Counsel to the the Speaker’s aide, Mr Tunde Akinrimisi, aligned himself with the submissions of Chief Olanipekun.
In response to the submissions of the defence counsel, the prosecutor, Chief Godwin Obla (SAN), urged the court to disregard the arguments of the counsel, and order the accused persons to open their defence.
Obla argued that the confessional statement of the accused persons before the EFCC, was enough evidence on their admission of having transacted with cash of the Assembly, about 57 times.
The Supreme Court has fixed May 9th, 2013 for definite settlement report in the suit filed by the 36 state governors, challenging the alleged maintenance and illegal deductions from the federation account by the federal government.
This is coming after 12 adjournments for report of amicable settlement which has proved unsuccessful since 2008.
Presiding judge , Justice Chukwuma Eneh, who led a panel of six other justices of the Supreme Court , in a ruling said, “having listened to counsels in the matter and the failure of the defendant to report back on terms of amicable settlement, this matter is hereby adjourned to May 9th, 2013 for report of settlement or a definite hearing date.”
Counsel to the federal government, Chief Wole Olanipekun (SAN) had told the court that the defendant is interested in an all-inclusive meeting with all the governors who are the plaintiffs to resolve the lingering issues.
He described the matter as “purely political”, which ought to be resolved outside the court.
Lead counsel for the governors, Chief Adegboyega Awomolo however prayed the court for a definite hearing date against what he describes as “unresolved issues” between the plaintiffs and the defendant.

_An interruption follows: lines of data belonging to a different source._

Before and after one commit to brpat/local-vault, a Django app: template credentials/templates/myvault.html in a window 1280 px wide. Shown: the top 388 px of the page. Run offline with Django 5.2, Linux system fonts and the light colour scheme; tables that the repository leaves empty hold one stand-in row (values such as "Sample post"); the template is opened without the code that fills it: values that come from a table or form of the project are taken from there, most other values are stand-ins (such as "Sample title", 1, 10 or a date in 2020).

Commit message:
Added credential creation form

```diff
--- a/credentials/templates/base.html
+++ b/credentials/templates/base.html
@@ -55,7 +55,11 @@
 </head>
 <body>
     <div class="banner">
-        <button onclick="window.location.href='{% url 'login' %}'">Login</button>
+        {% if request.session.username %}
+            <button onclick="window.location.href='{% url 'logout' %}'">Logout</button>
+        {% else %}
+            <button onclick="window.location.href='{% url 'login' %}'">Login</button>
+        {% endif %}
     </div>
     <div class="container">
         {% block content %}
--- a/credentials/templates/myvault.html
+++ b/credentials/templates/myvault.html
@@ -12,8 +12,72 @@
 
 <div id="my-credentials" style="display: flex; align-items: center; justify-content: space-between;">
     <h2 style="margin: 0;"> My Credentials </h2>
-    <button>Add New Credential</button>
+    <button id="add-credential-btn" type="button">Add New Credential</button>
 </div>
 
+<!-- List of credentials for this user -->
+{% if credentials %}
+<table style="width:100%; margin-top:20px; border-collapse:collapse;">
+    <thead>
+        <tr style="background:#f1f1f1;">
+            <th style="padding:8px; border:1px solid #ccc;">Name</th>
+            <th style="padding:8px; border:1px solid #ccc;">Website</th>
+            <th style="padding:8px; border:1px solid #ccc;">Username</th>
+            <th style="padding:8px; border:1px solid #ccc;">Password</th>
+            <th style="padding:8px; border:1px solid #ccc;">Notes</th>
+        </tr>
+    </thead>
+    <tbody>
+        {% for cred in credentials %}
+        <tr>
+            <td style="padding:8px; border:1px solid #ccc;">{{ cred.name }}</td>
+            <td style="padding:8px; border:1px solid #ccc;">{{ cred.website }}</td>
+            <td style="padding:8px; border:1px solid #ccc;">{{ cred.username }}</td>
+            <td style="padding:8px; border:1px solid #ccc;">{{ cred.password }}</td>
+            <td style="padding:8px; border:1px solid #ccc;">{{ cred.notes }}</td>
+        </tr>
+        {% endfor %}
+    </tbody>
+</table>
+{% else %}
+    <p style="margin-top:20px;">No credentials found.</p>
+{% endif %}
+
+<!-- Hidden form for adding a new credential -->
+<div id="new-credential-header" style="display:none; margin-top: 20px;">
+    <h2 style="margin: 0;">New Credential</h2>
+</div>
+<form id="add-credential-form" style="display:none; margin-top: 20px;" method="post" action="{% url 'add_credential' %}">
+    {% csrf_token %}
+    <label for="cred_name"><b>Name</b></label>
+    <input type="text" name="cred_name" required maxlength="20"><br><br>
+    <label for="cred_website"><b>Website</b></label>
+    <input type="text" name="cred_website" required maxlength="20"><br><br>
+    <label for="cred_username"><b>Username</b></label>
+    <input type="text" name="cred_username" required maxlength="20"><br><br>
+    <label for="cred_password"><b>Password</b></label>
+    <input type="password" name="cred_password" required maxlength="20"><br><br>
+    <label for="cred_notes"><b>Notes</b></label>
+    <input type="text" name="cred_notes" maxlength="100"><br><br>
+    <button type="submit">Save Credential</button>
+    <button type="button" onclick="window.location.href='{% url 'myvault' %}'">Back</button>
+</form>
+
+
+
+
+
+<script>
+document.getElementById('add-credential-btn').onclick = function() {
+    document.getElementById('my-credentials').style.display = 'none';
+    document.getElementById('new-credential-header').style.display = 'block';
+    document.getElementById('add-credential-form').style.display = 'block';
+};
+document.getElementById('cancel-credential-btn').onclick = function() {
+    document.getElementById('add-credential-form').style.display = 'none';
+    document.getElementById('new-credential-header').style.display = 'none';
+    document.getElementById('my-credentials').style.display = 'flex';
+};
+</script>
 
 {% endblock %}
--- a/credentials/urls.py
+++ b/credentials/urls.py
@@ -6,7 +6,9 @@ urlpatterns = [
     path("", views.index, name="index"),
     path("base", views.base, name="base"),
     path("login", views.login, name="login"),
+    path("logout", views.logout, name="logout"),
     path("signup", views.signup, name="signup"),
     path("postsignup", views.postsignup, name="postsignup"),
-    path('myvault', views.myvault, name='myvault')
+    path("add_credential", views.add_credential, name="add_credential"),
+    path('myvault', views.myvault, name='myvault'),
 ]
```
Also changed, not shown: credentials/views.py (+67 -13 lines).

According to the lawyer, the case is obviously above the resolve of counsels in the matter, but justifiable by the court.